structural circumstance responsible for rising profits accruing to US-based corporations while workers receive lower wages despite higher productivity. The failure of US-based financial institutions and non-financial corporations to reinvest their profits in job creation in the US is not just a product of the most recent economic crisis. It is also symptomatic of structural shifts in global capitalism that have disconnected the profit margins of transnational corporations from the improved health and welfare of their domestic working class.
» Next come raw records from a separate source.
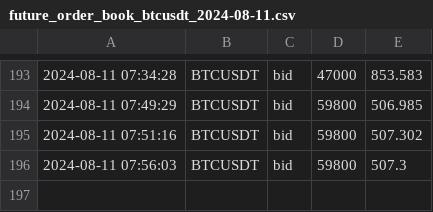
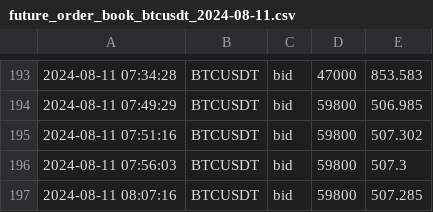
Before and after one commit to caotuanvu123/ob-btc-future, a CSV file: csv/futures/future_order_book_btcusdt_2024-08-11.csv, drawn as a sheet; only a part is shown, gaps mark what is left out; the diff names each change by its address in the sheet, - before the commit and + after, or states it on an @@ line.

```diff
--- a/csv/futures/future_order_book_btcusdt_2024-08-11.csv
+++ b/csv/futures/future_order_book_btcusdt_2024-08-11.csv
+row 197: 2024-08-11 08:07:16 | BTCUSDT | bid | 59800 | 507.285
```
Also changed, not shown: csv/futures/future_order_book_solusdt_2024-08-11.csv, csv/spots/future_order_book_solusdt_2024-08-11.csv, 1 other file.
This is reflected in statistics related to the current crisis, in which US-based Fortune 500 firms have seen a growth in profits of $572 billion from the last quarter of 2008 to the first quarter of 2010, while US workers have lost $122 billion in salaries and wages (Herbert, NYT, July 30 2010). After more than two years of this current global capitalist crisis, US-based Fortune 500 corporations are reporting profit rates of 8.9 percent, and cash reserves that are “unprecedented,” according to recent reports in the Wall Street Journal, the New York Times, and The Economist (Murray, WSJ, March 27, 2010; Rampell, NYT, Nov. 23, 2010; Economist, February 3, 2011). For transnational capital, working class immiseration is just another way to reduce cost margins as firms expand their cross-border investments.